Bats need to eat a lot to power long flights. One species, the Japanese pipistrelle bat, eats enough insects in a single night to increase its weight by 20 percent. So when they go out hunting, they need to eat as much as they possibly can. A new study in the journal PNAS shows how they can be so efficient: They plan ahead. Echolocating bats take into account where their next prey is before they even capture their current target, the study finds.
A group of Japanese researchers surveyed almost 800 bat-on-insect attacks over the course of six days, reconstructing the direction in which the bats emitted sonar beams from a microphone system. They then analyzed 70 of those attacks located along 35 flight paths to see how bats coordinated back-to-back attacks. The researchers also used mathematical modeling to determine which flight paths made it most likely for a bat to catch its prey, finding that a bat flying a route that took into account both the position of its first prey target and its second was more likely to catch them both.
Modeling how a bat’s flight path might change to make it more efficient to capture both Prey 1 and Prey2 (bottom right). Image Credit: Fujioka, PNAS (2015)
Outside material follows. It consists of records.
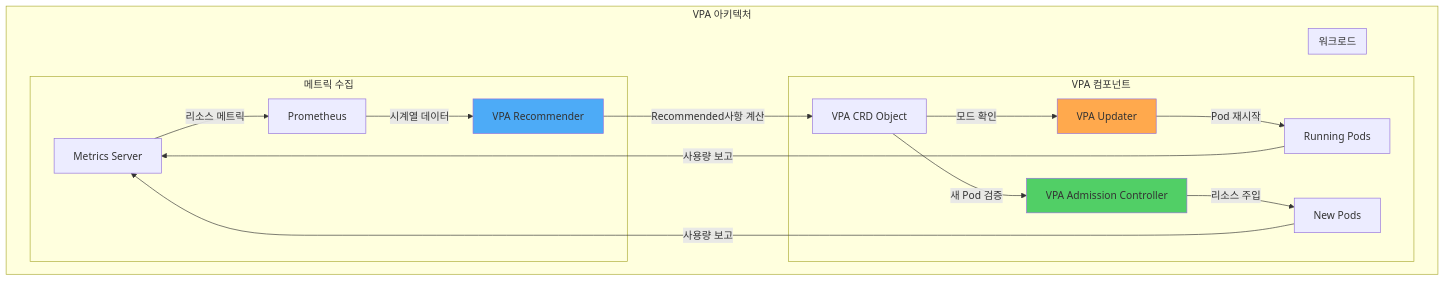
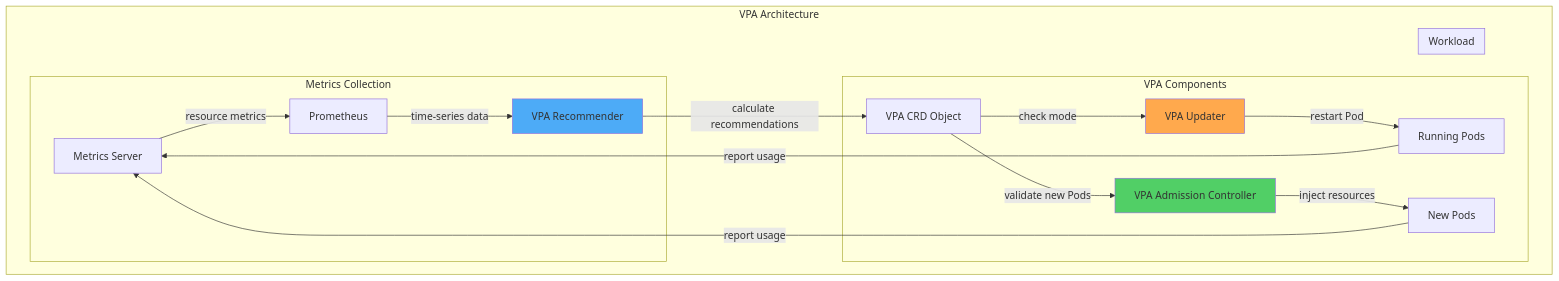
Before and after one commit to devfloor9/engineering-playbook: the fifth of 16 diagrams in i18n/en/docusaurus-plugin-content-docs/current/eks-best-practices/resource-cost/eks-resource-optimization.md, drawn with Mermaid. The commit also changed other lines of this file, not shown here.

Commit message:
docs(i18n/en): complete eks-resource-optimization.md translation (1356 Korean lines)

````diff
--- a/i18n/en/docusaurus-plugin-content-docs/current/eks-best-practices/resource-cost/eks-resource-optimization.md
+++ b/i18n/en/docusaurus-plugin-content-docs/current/eks-best-practices/resource-cost/eks-resource-optimization.md
@@ -1113,27 +1113,27 @@
 ```mermaid
 graph TB
-    subgraph "VPA 아키텍처"
-        subgraph "메트릭 수집"
-            MS[Metrics Server] -->|리소스 메트릭| PROM[Prometheus]
-            PROM -->|시계열 데이터| REC[VPA Recommender]
+    subgraph "VPA Architecture"
+        subgraph "Metrics Collection"
+            MS[Metrics Server] -->|resource metrics| PROM[Prometheus]
+            PROM -->|time-series data| REC[VPA Recommender]
         end
 
-        subgraph "VPA 컴포넌트"
-            REC -->|Recommended사항 계산| VPA_OBJ[VPA CRD Object]
-            VPA_OBJ -->|모드 확인| UPD[VPA Updater]
-            VPA_OBJ -->|새 Pod 검증| ADM[VPA Admission Controller]
+        subgraph "VPA Components"
+            REC -->|calculate recommendations| VPA_OBJ[VPA CRD Object]
+            VPA_OBJ -->|check mode| UPD[VPA Updater]
+            VPA_OBJ -->|validate new Pods| ADM[VPA Admission Controller]
 
-            UPD -->|Pod 재시작| POD[Running Pods]
-            ADM -->|리소스 주입| NEW_POD[New Pods]
+            UPD -->|restart Pod| POD[Running Pods]
+            ADM -->|inject resources| NEW_POD[New Pods]
         end
 
-        subgraph "워크로드"
-            POD -->|사용량 보고| MS
-            NEW_POD -->|사용량 보고| MS
+        subgraph "Workload"
+            POD -->|report usage| MS
+            NEW_POD -->|report usage| MS
         end
     end
 
     style REC fill:#4dabf7
     style UPD fill:#ffa94d
     style ADM fill:#51cf66
 ```
````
The bats began figuring out how to get to their next meal before they even reached the first one, the study found. “When the bats consecutively captured two prey items within short time intervals, sonar attention directed not only toward the immediate prey but also to the next prey before capturing the immediate one,” the researchers write. As they approached their first prey, they were already directing sonar pulses toward their second target to minimize the amount of time spent between the two targets. In fact, “bats might select their flight paths to keep both prey items within their sonar beam,” they suggest.